One could make a strong case that the letters to Smyrna and Philadelphia are the most important ones of the seven, for in neither of them do we find one word of complaint. They both receive unqualified praise and approval. These, then, are truly churches of which Christ heartily approves. V. 7 Here we find a four-fold description of Jesus, again taken from the visionary portrait of him in chapter one. First, he is called The Holy One – An unmista...Read More

2 John [James Burnham, author of Suicide of the West, once wrote: "As a rule it is not the several values to which a man adheres that reveal most about his character and conduct, but rather the order of priority in which the values are arranged" (159). Christians are often faced with a tension between commitment to the truth and commitment to love. It sometimes seems as if we cannot pursue one without sacrificing the other. Is that true? If so, which has p...Read More

Lexical Analysis (How to do a Word Study with a minimal knowledge of Greek)Read More

Bibliography Of The Sermon on the MountRead More

Fear of God In the Bible in general: Gen. 22:1; 42:18; Job 1:8-9; Ex. 1:17,21; Gen. 28:17; Ex. 3:6; 20:20;2 Sam. 6:9; Neh. 1:11; Eccles. 12:13-14; Deut. 6:1-2,24; 8:6; Pss. 112:1; 119:63; Malachi 3:5; Lev. 19:11-14; 25:17,35-36,43; Deut.10:12,20; 13:4; Pss. 25:12-15; 33:18; 103:11,13,17; 145:19; Deut. 14:23; 17:18-19; Ps. 34:11. In Proverbs in particular: Prov. 1:7,29; 2:4-5; 3:7; 8:13; 9:10; 14:26; 15:16,33; 16:6; 22:4 Peer Pressure / Teenagers Prov. ...Read More

Most people come to the concluding five chapters of Job with great anticipation. Having endured the seemingly endless cycle of repetitive speeches, the time has finally come for God to speak. Now that Job has endured indescribable suffering, now that his three friends and Elihu have had their say, what might one expect God to say? Amazingly, all the things one might think God would say are nowhere to be found. Let's begin by noting what God does not say to Job. (...Read More

[This bibliography contains only the more helpful commentaries on Ecclesiastes and ones with which I am personally familiar. I have placed an * after those books that I would recommend you purchase.]                   Bridges, Charles. A Commentary on Ecclesiastes. Carlisle: Banner of Truth Trust, 1981 [1860].             ...Read More

M.           Paul's Defense of his Apostolic Authority - 10:1-13:14 1.              Obedience and Discipline - 10:1-6 2.              Personal Obedience and Apostolic Commission - 10:7-18 3.              An Appeal for Acceptanc...Read More

3.         The third argument for cessationism pertains to the alleged negative assessment given by many to the nature, purpose and impact of signs, wonders and miracles in the NT. I had been taught and believed that it was an indication of spiritual immaturity to seek signs in any sense, that it was a weak faith, born of theological ignorance, that prayed for healing or a demonstration of divine power. Some are even more pointed i...Read More

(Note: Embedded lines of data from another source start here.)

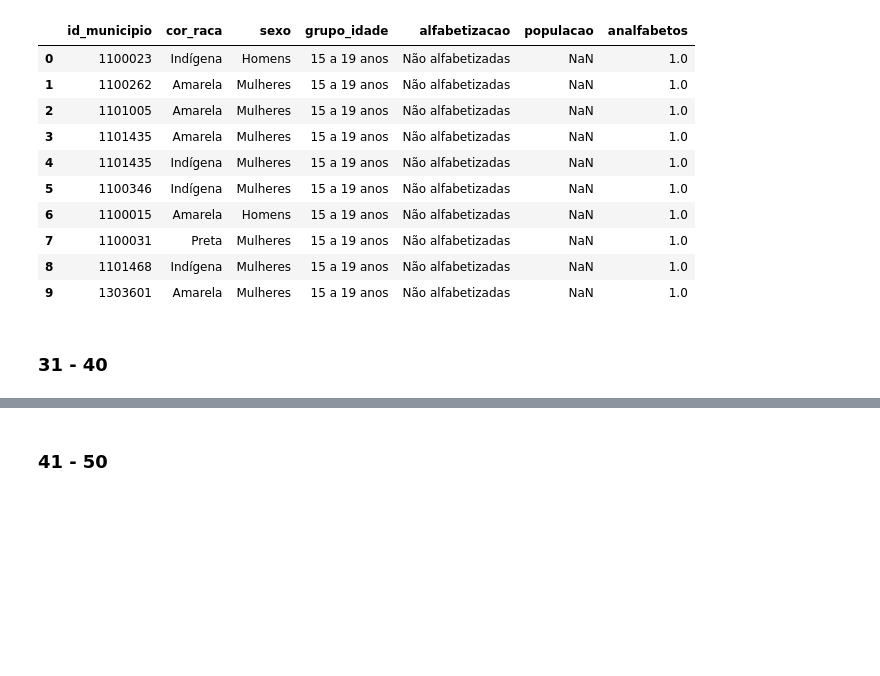
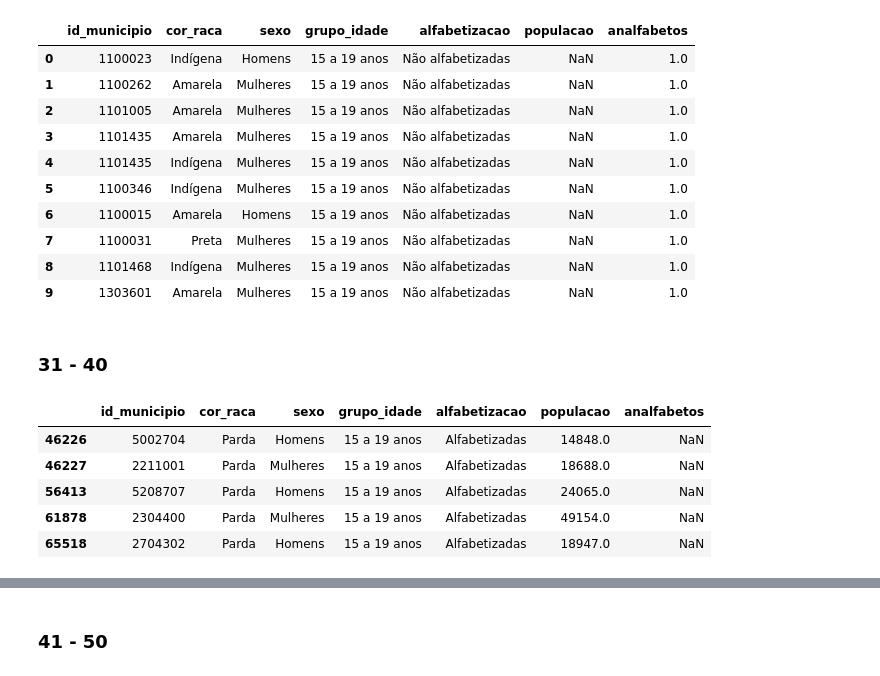
Before and after one commit to zicziczic/AlphabetizationAnalysis, a Jupyter notebook: ExerciciosComplementares.ipynb, the cells around one changed output, grey strips where cells are left out. Saved outputs shown, nothing was run; the diff lists cells and outputs as text; code cells hidden in the pictures; blank space fills up the shorter version.

```diff
--- a/ExerciciosComplementares.ipynb
+++ b/ExerciciosComplementares.ipynb
@@ -270,3 +270,13 @@ df.head(10)
 | 9 | 1303601 | Amarela | Mulheres | 15 a 19 anos | Não alfabetizadas | NaN | 1.0 |
 # %% [markdown]
 ### 31 - 40
+# %%
+df_filtrado = df[df["populacao"] > 10000]
+df_filtrado.head()
+# %% [output]
+|  | id_municipio | cor_raca | sexo | grupo_idade | alfabetizacao | populacao | analfabetos |
+| 46226 | 5002704 | Parda | Homens | 15 a 19 anos | Alfabetizadas | 14848.0 | NaN |
+| 46227 | 2211001 | Parda | Mulheres | 15 a 19 anos | Alfabetizadas | 18688.0 | NaN |
+| 56413 | 5208707 | Parda | Homens | 15 a 19 anos | Alfabetizadas | 24065.0 | NaN |
+| 61878 | 2304400 | Parda | Mulheres | 15 a 19 anos | Alfabetizadas | 49154.0 | NaN |
+| 65518 | 2704302 | Parda | Homens | 15 a 19 anos | Alfabetizadas | 18947.0 | NaN |
```
Also changed, not shown: parts of 9 cells of this notebook.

I have placed an asterisk (*) after those commentaries that I recommend most highly.] Barnett, Paul. The Message of 2 Corinthians: Power in Weakness (Bible Speaks Today series). Downers Grove: IVP, 1988. ______. The Second Epistle to the Corinthians. Grand Rapids: William B. Eerdmans Publishing Co., 1997.* Barrett, C. K. A Commentary on the Second Epistle to the Corinthians. New York: Harper & Row Publishers, 1973. Belleville, Linda L. 2 Corinthians (IVP New Test...Read More

A Brief Annotated Bibliography of EphesiansRead More

The courier who had been entrusted by the apostle John with the seven letters to the seven churches neared his journey’s end. Having embarked from the island of Patmos with the book of Revelation securely tucked away in his messenger’s pouch, he would have begun his travel along the circular route by first visiting Ephesus. Moving northward he would pass through the cities of Smyrna and Pergamum, at which point, turning southeast, his journey would lead him t...Read More